Milling & Baking News - November 4, 2008 - (Page 1)

THE NEWS WEEKLY OF GRAIN-BASED FOODS NOVEMBER 4, 2008 / NEWS Wheat prices tumble with financial markets; uneasy prospects longer term Cereal and snack sales drive profit growth at Kellogg Story on Page 12 LATE NEWS I.B.C. gets go ahead to seek creditor approval KANSAS CITY - U.S. Bankruptcy Judge Jerry Venters on Oct. 30 approved a disclosure statement put forth by Interstate Bakeries Corp. that will allow the company to seek creditor approval of its reorganization plan and set the stage for the wholesale baker to emerge from bankruptcy protection. The reorganization plan will be mailed to creditors by Nov. 6 and must be voted on by Dec. 1. Mr. Venters has scheduled a confirmation hearing for Dec. 5, and if the plan is approved, attorneys for I.B.C. said the company would emerge from bankruptcy by Dec. 15. I.B.C., which filed for Chapter 11 bankruptcy Continued on Page 8 KANSAS CITY - How much further prices will decline remains unclear amid the unwinding of what in hindsight increasingly appears to have been a bubble in agricultural commodity prices. While analysts interviewed by Milling & Baking News were reluctant to forecast lows given the powerful downward momentum, they also warned that grainbased foods is not "out of the woods" regarding the adequacy of long-term supplies. As a result, the industry remains vulnerable to volatile swings in the years ahead. The freefall in world financial, equity and commodity markets combined with generally bearish supply-demand fundamentals to push wheat prices sharply lower since the Northern Hemisphere harvest. With world wheat production projected to set a new record in 2008-09 by a wide margin and wheat stocks in the United States and around the world increasing from the lowest levels in decades, wheat prices began tumbling from all-time highs set last winter even before the financial market meltdown began in mid-September. But once the plunge in financial markets and equity values occurred, wheat and other agricultural commodities seemed to be "joined at the hip" with those markets and may remain so until a semblance of stability emerges, veteran wheat market analysts said. "Commodity funds, traders and commercial buyers seem to look first to what is happening with the U.S. dollar, crude oil and the U.S. and world equity markets as indicators as to how they should trade agricultural commodities," said Paul Meyer, vice-president of commodity analysis, Connell Purchasing Services, Berkeley Heights, N.J. Mr. Meyer Continued on Page 19 Open outcry era to end at Minneapolis Grain Exchange MINNEAPOLIS - The 125-year era of open outcry trading of grain futures and options at the Minneapolis Grain Exchange (MGEX) is set to end Dec. 19 when the exchange moves exclusively to electronic trading. The move, which was approved recently by the MGEX board of directors but remains subject to MGEX ownership approval, for which ballots will be counted Nov. 18, means the exchange would operate exclusively through the CME Globex electronic trading platform. "The future is here," said Michael Walter, president of the Commodity Markets Council, an association of the nation's commodity futures exchanges. He said the move to electronic trading made tremendous sense for the MGEX and its members. "The trading community is successfully migrating to the electronic platform, and we are focused on providing greater MGEX operating efficiencies for Continued on Page 9

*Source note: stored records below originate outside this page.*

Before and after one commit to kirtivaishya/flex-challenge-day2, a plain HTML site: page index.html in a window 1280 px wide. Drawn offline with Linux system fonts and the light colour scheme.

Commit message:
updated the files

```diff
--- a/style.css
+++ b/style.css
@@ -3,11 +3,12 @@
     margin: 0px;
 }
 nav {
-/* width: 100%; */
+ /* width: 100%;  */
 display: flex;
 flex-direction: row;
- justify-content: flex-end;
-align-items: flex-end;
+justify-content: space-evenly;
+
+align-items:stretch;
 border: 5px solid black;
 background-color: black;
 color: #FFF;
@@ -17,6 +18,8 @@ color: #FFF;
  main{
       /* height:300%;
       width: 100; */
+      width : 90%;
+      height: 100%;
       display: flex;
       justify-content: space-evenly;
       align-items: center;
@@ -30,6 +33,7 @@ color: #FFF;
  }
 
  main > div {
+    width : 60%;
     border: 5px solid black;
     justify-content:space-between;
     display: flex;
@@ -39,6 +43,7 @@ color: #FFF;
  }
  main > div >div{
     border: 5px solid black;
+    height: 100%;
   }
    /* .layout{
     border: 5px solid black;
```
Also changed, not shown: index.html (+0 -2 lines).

Table of Contents for the Digital Edition of Milling & Baking News - November 4, 2008


Milling & Baking News - November 4, 2008